Items tagged with "cavity"
Control systems are ubiquitous, and as essential as they are easy to overlook. For instance, turning the dial on a thermostat feels as trivial as moving a piece on a board game, but this control system is actually quite complex.
Can scientists generate any color of light? The answer is not really, but the invention of the laser in 1960 opened new doors for this endeavor. In a result published in Nature Communications scientists* demonstrate a new semiconductor microstructure that performs frequency conversion. This design is a factor of 1000 smaller than previous devices.
Ring resonators are circular waveguides that are used as optical cavities. They look like tiny racetracks and are often fabricated from silicon. Photons can enter and exit a resonator and even move to neighboring waveguides through evanescent coupling. The micro-rings only let light waves circulate-- “resonate”-- if they have the right wavelength. This image, featured on the cover of the December 2013 issue of Nature Photonics, depicts an array of ring resonators designed to be a photonic analog to electrons experiencing quantum Hall physics. Read more to learn more about these micro-racetracks.

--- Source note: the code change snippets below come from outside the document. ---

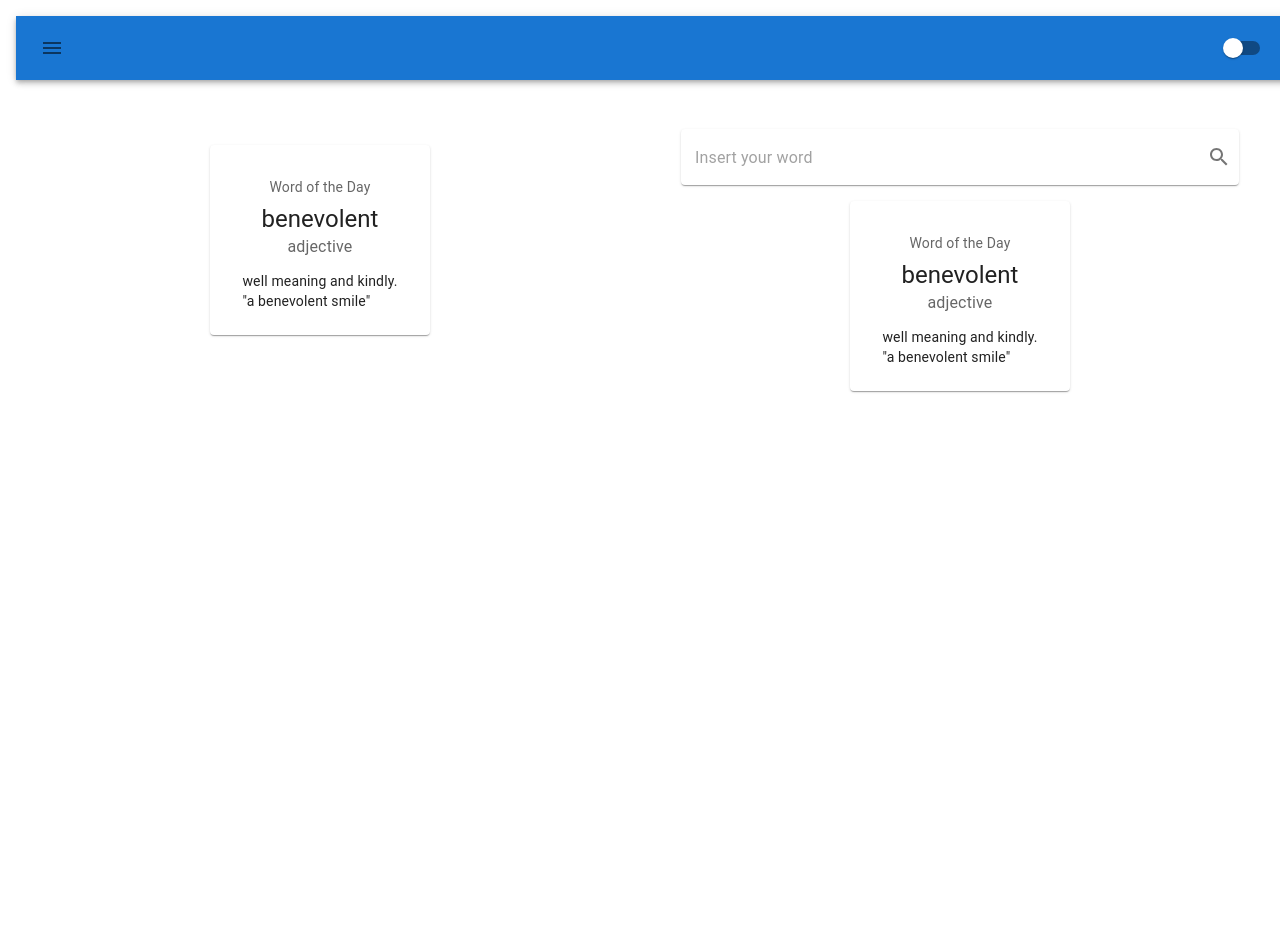
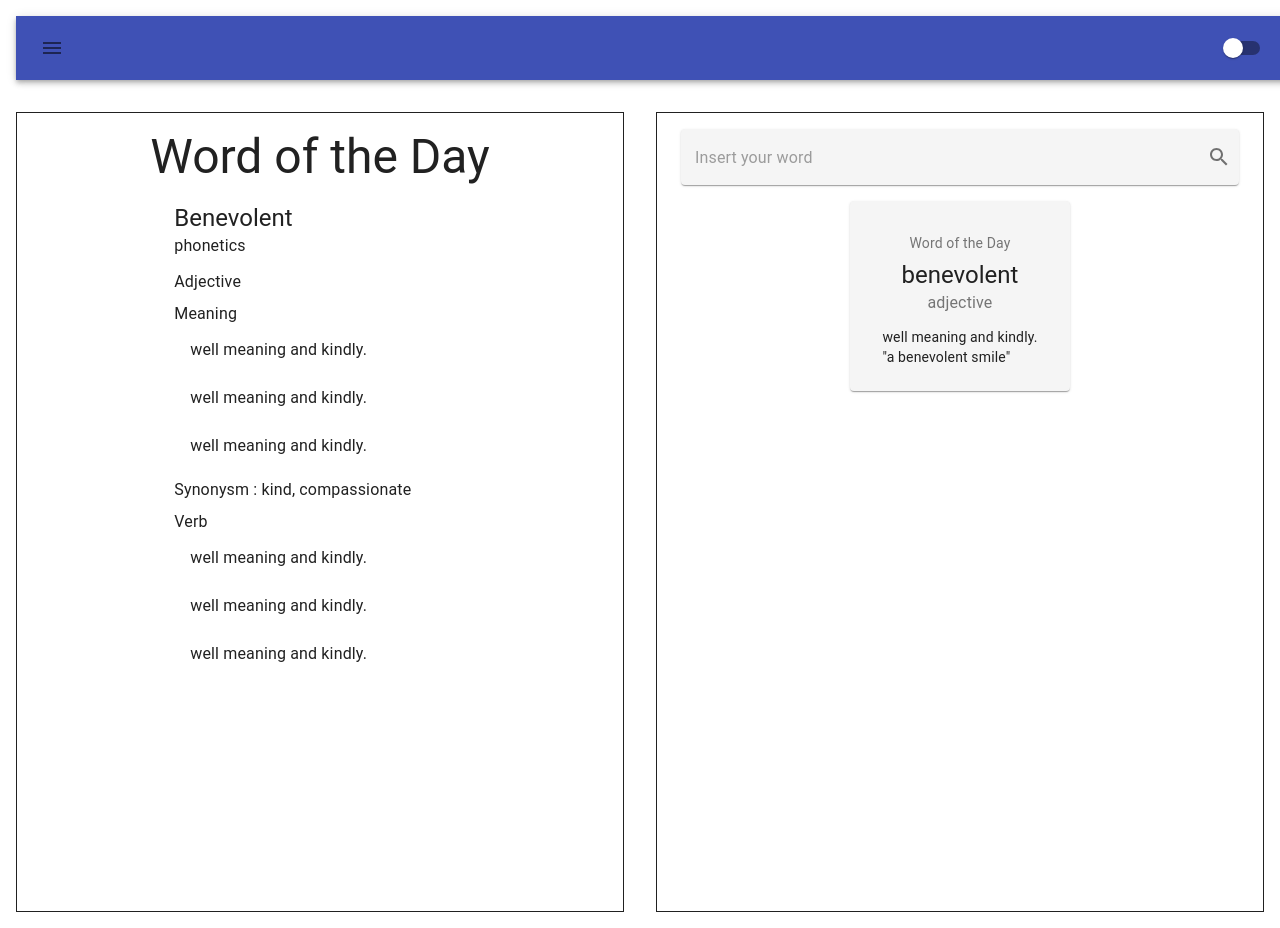
Before and after one commit to Alfredocgn/Dictionary-App, a React (Vite) app in the folder Dictionary-client/client/: page / in a window 1280 px wide. Built offline with nearby package versions, Linux system fonts and the light colour scheme.

Commit message:
Dark mode completed and some CSS card adjustment

```diff
--- a/Dictionary-client/client/src/App.tsx
+++ b/Dictionary-client/client/src/App.tsx
@@ -1,21 +1,39 @@
 import { CssBaseline, createTheme } from "@mui/material"
 import Layout from "./components/Layout/Layout"
 import { ThemeProvider } from "@mui/material/styles"
-import { ThemeContext } from "./components/Theme/Theme"
-import { useContext } from "react"
+import { useState } from "react"
+
+
 
 
 
 
 function App() {
+  const [isDarkMode,setIsDarkMode] = useState(false)
 
-  const {isDarkMode} = useContext(ThemeContext)
+  const toggleTheme = () =>{
+    setIsDarkMode(!isDarkMode)
+  }
 
-const theme = createTheme({
-  palette:{
-    mode: isDarkMode ? 'dark' : 'light'
-  }
-})
+  const theme = createTheme({
+    palette: {
+      mode: isDarkMode ? "dark" : "light",
+      primary: {
+        main: "#3f51b5",
+      },
+      secondary: {
+        main: "#f50057",
+      },
+      background: {
+        default: isDarkMode ? "#303030" : "#fff",
+        paper: isDarkMode ? "#424242" : "#f5f5f5",
+      },
+      text: {
+        primary: isDarkMode ? "#fff" : "#212121",
+        secondary: isDarkMode ? "#f5f5f5" : "#757575",
+      },
+    },
+  });
 
 
 
@@ -24,7 +42,7 @@ const theme = createTheme({
 
     <ThemeProvider theme={theme}>
       <CssBaseline/>
-      <Layout/>
+      <Layout toggleTheme={toggleTheme} isDarkMode={isDarkMode} />
     </ThemeProvider>
 
 
--- a/Dictionary-client/client/src/components/Card/Card.tsx
+++ b/Dictionary-client/client/src/components/Card/SearchCard.tsx
@@ -1,4 +1,3 @@
-import * as React from 'react';
 import Box from '@mui/material/Box';
 import Card from '@mui/material/Card';
 import CardContent from '@mui/material/CardContent';
@@ -27,7 +26,7 @@ const card = (
     </CardContent>
 );
 
-export default function OutlinedCard() {
+export default function SearchCard() {
   return (
     <Box sx={{ display:'flex',flexDirection:'column', alignItems:'center',maxWidth:'100%',width:'100%'}}>
 
--- /dev/null
+++ b/Dictionary-client/client/src/components/DayWordCard/DayWordCard.tsx
@@ -0,0 +1,70 @@
+import {Box,Container,List,ListItem,ListItemText } from '@mui/material';
+import CardContent from '@mui/material/CardContent';
+import Typography from '@mui/material/Typography';
+
+export default function DayWordCard() {
+  return (
+    <Box sx={{ display:'flex',flexDirection:'column', alignItems:'center',width:'100%'}}>
+            <CardContent sx={{display:'flex',flexDirection:'column',alignItems:'center'}}>
+                <Typography variant='h3' gutterBottom>
+                    Word of the Day
+                </Typography>
+                <Container sx={{display:'flex',flexDirection:'column',alignItems:'flex-start',width:'100%'}}>
+                <Typography variant="h5">
+                    Benevolent
+                </Typography>
+                <Typography sx={{ mb: 1.5 }}>
+                    phonetics
+                </Typography>
+                </Container>
+                <Container>
+                <Typography>
+                Adjective
+                </Typography>
+                <List>
+                   Meaning
+                   <ListItem component='li'>
+                    <ListItemText>
+                    well meaning and kindly.
+                    </ListItemText>
+                   </ListItem >
+                   <ListItem component='li'>
+                    <ListItemText>
+                    well meaning and kindly.
+                    </ListItemText>
+                   </ListItem>
+                   <ListItem component='li'>
+                    <ListItemText>
+                    well meaning and kindly.
+                    </ListItemText>
+                   </ListItem>
+                </List>
+                    <Typography>
+                         Synonysm :  kind, compassionate
+                    </Typography>
+                    <List>
+                   Verb
+                   <ListItem component='li'>
+                    <ListItemText>
+                    well meaning and kindly.
+                    </ListItemText>
+                   </ListItem >
+                   <ListItem component='li'>
+                    <ListItemText>
+                    well meaning and kindly.
+                    </ListItemText>
+                   </ListItem>
+                   <ListItem component='li'>
+                    <ListItemText>
+                    well meaning and kindly.
+                    </ListItemText>
+                   </ListItem>
+                </List>
+
+                </Container>
+
+
+            </CardContent>
+    </Box>
+  );
+}
--- a/Dictionary-client/client/src/components/Layout/Layout.tsx
+++ b/Dictionary-client/client/src/components/Layout/Layout.tsx
@@ -1,20 +1,21 @@
 import { Box, Container } from "@mui/material"
 import NavBar from "../NavBar/NavBar"
-import OutlinedCard from "../Card/Card"
 import { SearchBar } from "../SearchBar/SearchBar"
+import SearchCard from "../Card/SearchCard"
+import DayWordCard from "../DayWordCard/DayWordCard"
 
 
-const Layout = () => {
+const Layout = ({toggleTheme, isDarkMode} : {toggleTheme: () => void, isDarkMode : boolean}) => {
   return (
     <Box>
-        <NavBar/>
+        <NavBar passTheme={toggleTheme} mode={isDarkMode} />
         <Box sx={{display:'flex'}}>
-            <Container sx={{flexGrow:1,border:'1px solid white',margin:'1rem',padding:'1rem',heigth:'100vh'}}>
-                <OutlinedCard/>
+            <Container sx={{flexGrow:1,margin:'1rem',heigth:'100vh',border:`1px solid ${isDarkMode ? '#f5f5f5' : '#212121'}`}}>
+                <DayWordCard/>
             </Container>
-            <Container sx={{flexGrow:1,border:'1px solid white',margin:'1rem',padding:'1rem',height:'100vh'}}>
+            <Container sx={{flexGrow:1,margin:'1rem',height:'100vh',border:`1px solid ${isDarkMode ? '#f5f5f5' : '#212121'}`}}>
                 <SearchBar/>
-                <OutlinedCard/>
+                <SearchCard/>
             </Container>
         </Box>
 
--- a/Dictionary-client/client/src/components/NavBar/NavBar.tsx
+++ b/Dictionary-client/client/src/components/NavBar/NavBar.tsx
@@ -3,12 +3,17 @@ import Box from '@mui/material/Box';
 import Toolbar from '@mui/material/Toolbar';
 import IconButton from '@mui/material/IconButton';
 import MenuIcon from '@mui/icons-material/Menu';
-import { Switch } from '@mui/material';
+import { Switch,Grid } from '@mui/material';
 import { useContext } from 'react';
-import { ThemeContext } from '../Theme/Theme';
+import { ThemeContext } from '../Theme/ThemeContext';
 
-export default function NavBar() {
-    const {isDarkMode,toggleTheme} = useContext(ThemeContext)
+
+
+export default function NavBar({passTheme,mode}:{passTheme:(mode:boolean)=>void,mode:boolean}) {
+
+
+  const {toggleTheme} = useContext(ThemeContext)
+
   return (
     <Box sx={{ flexGrow: 1 ,width:'100%',margin:'1rem'}}>
       <AppBar position="static" sx={{width:'100%'}}>
@@ -21,11 +26,15 @@ export default function NavBar() {
           >
             <MenuIcon />
           </IconButton>
+          <Grid>
           <Switch
               aria-label="login switch"
-              checked={isDarkMode}
+              checked={mode}
               onChange={toggleTheme}
+              onClick={()=> passTheme(!mode)}
             />
+
+          </Grid>
         </Toolbar>
       </AppBar>
     </Box>
--- a/Dictionary-client/client/src/components/SearchBar/SearchBar.tsx
+++ b/Dictionary-client/client/src/components/SearchBar/SearchBar.tsx
@@ -30,7 +30,7 @@ export const SearchBar = () => {
   }
 
   return (
-    <Box sx={{display:'flex',justifyContent:'center',width:'100%'}}>
+    <Box sx={{display:'flex',justifyContent:'center',width:'100%',marginTop:'1rem'}}>
       <Paper sx={{display:'flex',width:'100%'}}>
         <TextField
         sx={{'& fieldset': {border:'none'}, width:'100%'}}
--- a/Dictionary-client/client/src/components/Theme/Theme.tsx
+++ /dev/null
@@ -1,30 +0,0 @@
-import React,{useState} from 'react'
-
-export const ThemeContext = React.createContext<{
-    isDarkMode: boolean;
-    toggleTheme: () => void;
-  }>({
-    isDarkMode: false,
-    toggleTheme: () => {},
-  })
-
-export function ThemeProvider(props:any) {
-    const [isDarkMode,setIsDarkMode] = useState(false)
-
-    const toggleTheme = () => {
-        setIsDarkMode(!isDarkMode)
-    }
-
-    const theme = {
-        palette:{
-            mode:isDarkMode ? 'dark' : 'light',
-        }
-    }
-
-    return (
-        <ThemeContext.Provider value={{isDarkMode,toggleTheme}}>
-            <ThemeProvider theme={theme}>{props.children}</ThemeProvider>
-
-        </ThemeContext.Provider>
-    )
-}
--- /dev/null
+++ b/Dictionary-client/client/src/components/Theme/ThemeContext.tsx
@@ -0,0 +1,11 @@
+import {createContext} from 'react'
+
+interface ThemeContextType {
+    isDarkMode: boolean
+    toggleTheme: () => void
+}
+
+export const ThemeContext = createContext<ThemeContextType>({
+    isDarkMode:false,
+    toggleTheme: () => {}
+})
```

Optical cavities can be made by arranging two mirrors facing each other. In this example, light bounces back and forth, forming a standing wave between the mirrors. One of the mirrors is designed to leak out a fraction of the light. Because of the boundaries created by the mirrors, the cavity will only build up light that satisfies a resonance condition--the light's wavelength must be a half-integer multiple of the cavity length. This means that cavities can be used to create narrow frequency sources. Read more to learn more about a cool research result using cavities.